Pseudonymous maker "Pegor" has released a work-in-progress "reboot' of Casio's F-91W digital watch as a modern smartwatch, dubbed the F91 Kepler, under a permissive license — in the hopes of attracting additional developers to the project
"The F91 Kepler is complete redesign of the classic Casio F-91W watch," Pegor explains of the open hardware effort. "This project completely replaces the original internals of the watch only keeping the original case and adding an OLED display and a Bluetooth-capable MCU [Microcontroller Unit]."
Originally released in 1989 as the follow-up to the Casio F-87W, the F-91W — designer Ryusuke Moriai's first for the company — is a chronograph watch with net and lap time modes, an hourly chime, daily alarm, and an annual calendar. Compared to a modern smartwatch, though, the feature set is a little spartan — the calendar doesn't even understand leap years, never mind offer CalDav synchronization — leaving the iconic watch ripe for an upgrade.
Pegor's replacement hardware, built around a Texas Instruments CC2640 Arm Cortex-M3 chip with Bluetooth Low Energy (BLE) capability, sits inside an original F-91W housing and offers smartphone connectivity with call and message notifications appearing on a bar to the top of the OLED display. At the time of writing, though, a number of features were missing: Only a single one of the watch's buttons works, as a screen-wake button designed to boost battery life to 15 days per charge, and there's no companion app for the phone side.
"At this point," Pegor explains of the project's status, "(read more like year ago,) I am burnt out from this project and now I figured to open it up and hopefully more people can be involved." As a result, the maker has published the hardware design files, firmware, and "completely unfinished software" under a permissive license.
Pegor isn't the only maker who misses the Casio F-91W form factor but wishes for modern innards: Joey Castillo, of Oddly Specific Objects fame, designed his own replacement motherboard dubbed the Sensor Watch — but while the Sensor Watch retains the original Casio LCD, the F91 Kepler comes with its own graphical OLED panel — reusing only the case from the original watch.

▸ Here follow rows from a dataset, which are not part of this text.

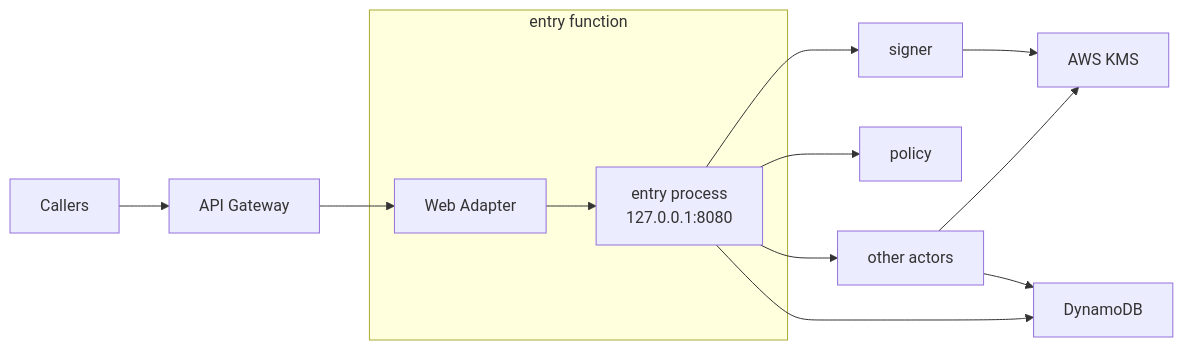
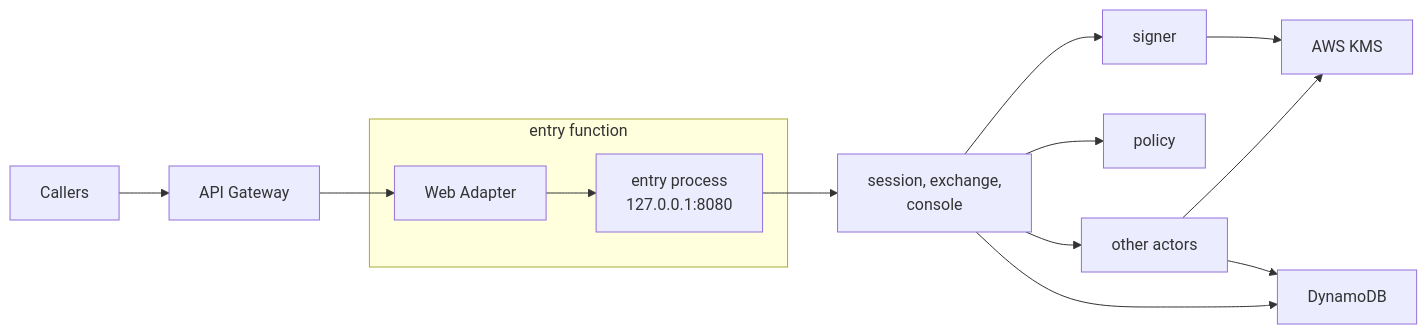
One commit to truvity/sluis changed the first of 2 diagrams in docs/runtimes/serverless.md. Above: the diagram before and after it, drawn with Mermaid. The commit also changed other lines of this file and 33 other files, not shown here.

````diff
--- a/docs/runtimes/serverless.md
+++ b/docs/runtimes/serverless.md
@@ -19,15 +19,16 @@
 ```mermaid
 flowchart LR
   user["Callers"] --> ep["API Gateway"]
   subgraph cn["entry function"]
     lwa["Web Adapter"] --> app["entry process<br/>127.0.0.1:8080"]
   end
   ep --> lwa
-  app --> signer["signer"]
-  app --> policy["policy"]
-  app --> others["other actors"]
+  app --> proto["session, exchange,<br/>console"]
+  proto --> signer["signer"]
+  proto --> policy["policy"]
+  proto --> others["other actors"]
   signer --> kms["AWS KMS"]
   others --> kms
-  app --> ddb["DynamoDB"]
+  proto --> ddb["DynamoDB"]
   others --> ddb
 ```
````
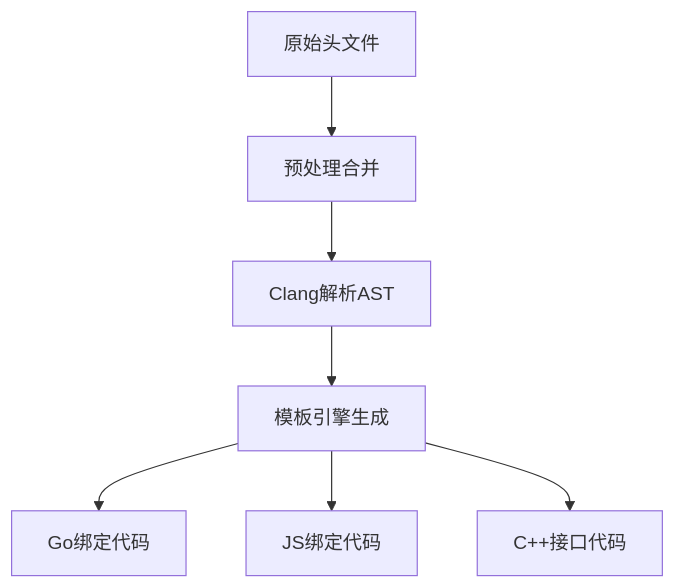
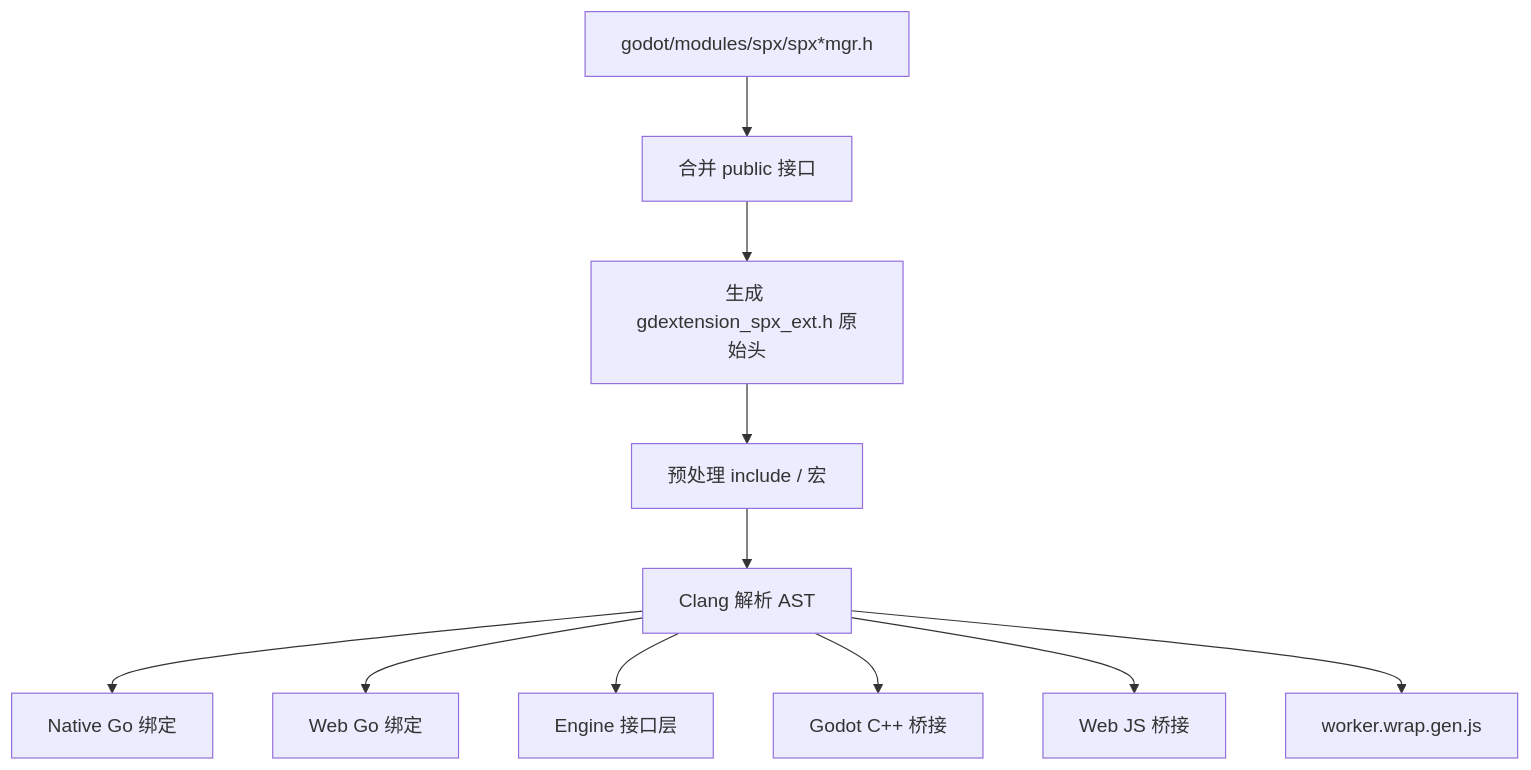
One commit to goplus/spx changed the diagram in docs/zh/dev/engine/code_generator.md. Above: the diagram before and after it, drawn with Mermaid. The commit also changed other lines of this file and 2 other files, not shown here.

````diff
--- a/docs/zh/dev/engine/code_generator.md
+++ b/docs/zh/dev/engine/code_generator.md
@@ -6,9 +43,13 @@
 ```mermaid
 graph TD
-    A[原始头文件] --> B[预处理合并]
-    B --> C[Clang解析AST]
-    C --> D[模板引擎生成]
-    D --> E[Go绑定代码]
-    D --> F[JS绑定代码]
-    D --> G[C++接口代码]
+    A[godot/modules/spx/spx*mgr.h] --> B[合并 public 接口]
+    B --> C[生成 gdextension_spx_ext.h 原始头]
+    C --> D[预处理 include / 宏]
+    D --> E[Clang 解析 AST]
+    E --> F[Native Go 绑定]
+    E --> G[Web Go 绑定]
+    E --> H[Engine 接口层]
+    E --> I[Godot C++ 桥接]
+    E --> J[Web JS 桥接]
+    E --> K[worker.wrap.gen.js]
 ```
````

All the files for the F91 Kepler are available in Pegor's GitLab repository, under the permissive MIT license.